> **Task prompt**: For the string "techstack", search the entries below and copy every line where it appears.

[Structured diff data]
····················

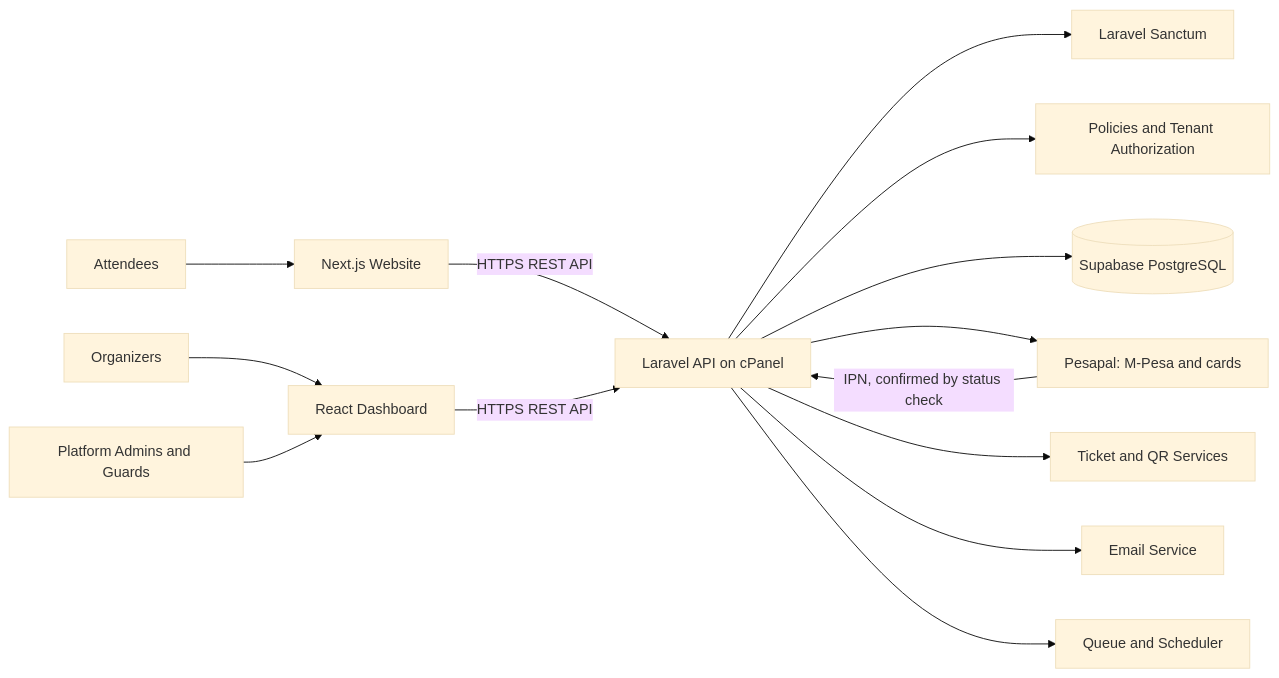
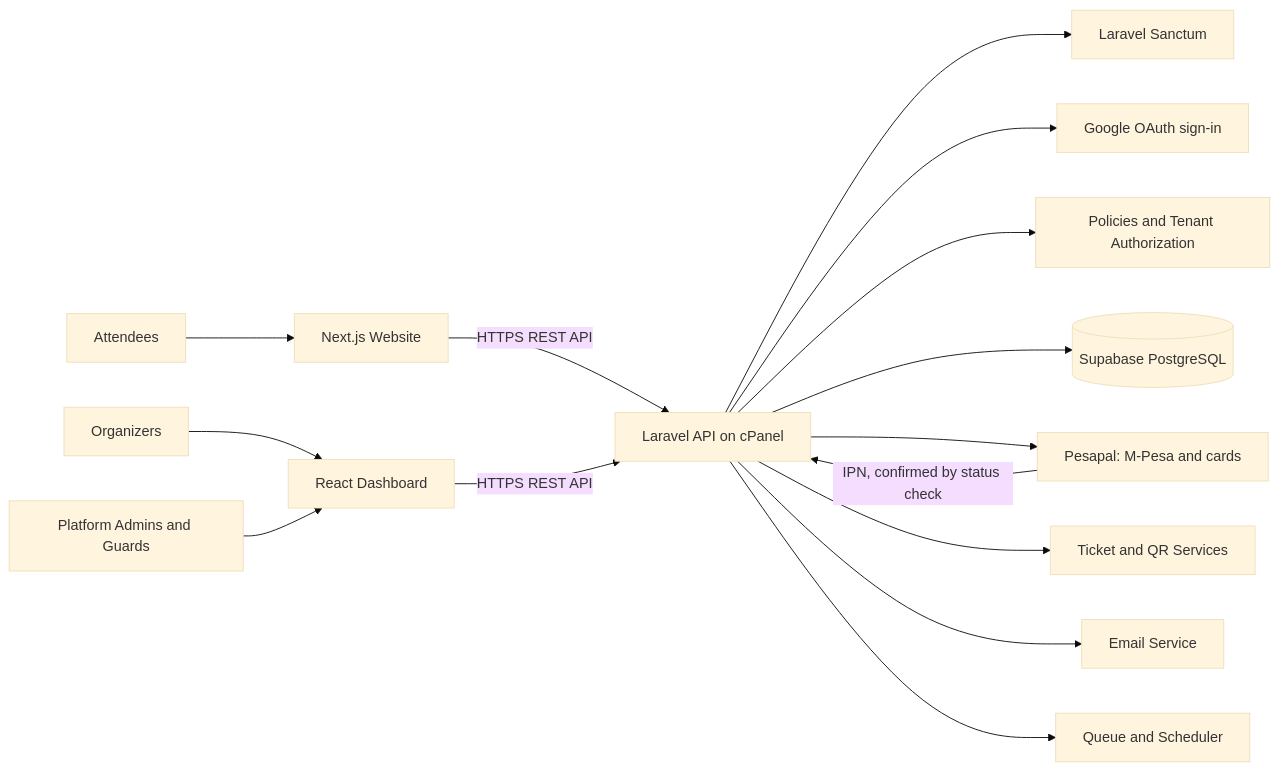
One commit to kreativesahara/ticket changed the diagram in doc/diagrams/techstack/01-system-architecture.mmd. Above: the diagram before and after it, drawn with Mermaid (base theme). The commit also changed 11 other files, not shown here.

Commit message:
docs: add system architecture and Google sign-in diagrams along with requirements updates for guard accounts and authentication

```diff
--- a/doc/diagrams/techstack/01-system-architecture.mmd
+++ b/doc/diagrams/techstack/01-system-architecture.mmd
@@ -1,17 +1,18 @@
 flowchart LR
     A[Attendees] --> W[Next.js Website]
     O[Organizers] --> D[React Dashboard]
     G[Platform Admins and Guards] --> D
 
     W -- HTTPS REST API --> API[Laravel API on cPanel]
     D -- HTTPS REST API --> API
 
     API --> S[Laravel Sanctum]
+    API --> GO[Google OAuth sign-in]
     API --> P[Policies and Tenant Authorization]
     API --> DB[(Supabase PostgreSQL)]
     API --> PAY[Pesapal: M-Pesa and cards]
     API --> QR[Ticket and QR Services]
     API --> E[Email Service]
     API --> Q[Queue and Scheduler]
 
     PAY -- IPN, confirmed by status check --> API
```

····················

> **Exercise answer**:
One commit to kreativesahara/ticket changed the diagram in doc/diagrams/techstack/01-system-architecture.mmd. Above: the diagram before and after it, drawn with Mermaid (base theme). The commit also changed 11 other files, not shown here.
--- a/doc/diagrams/techstack/01-system-architecture.mmd
+++ b/doc/diagrams/techstack/01-system-architecture.mmd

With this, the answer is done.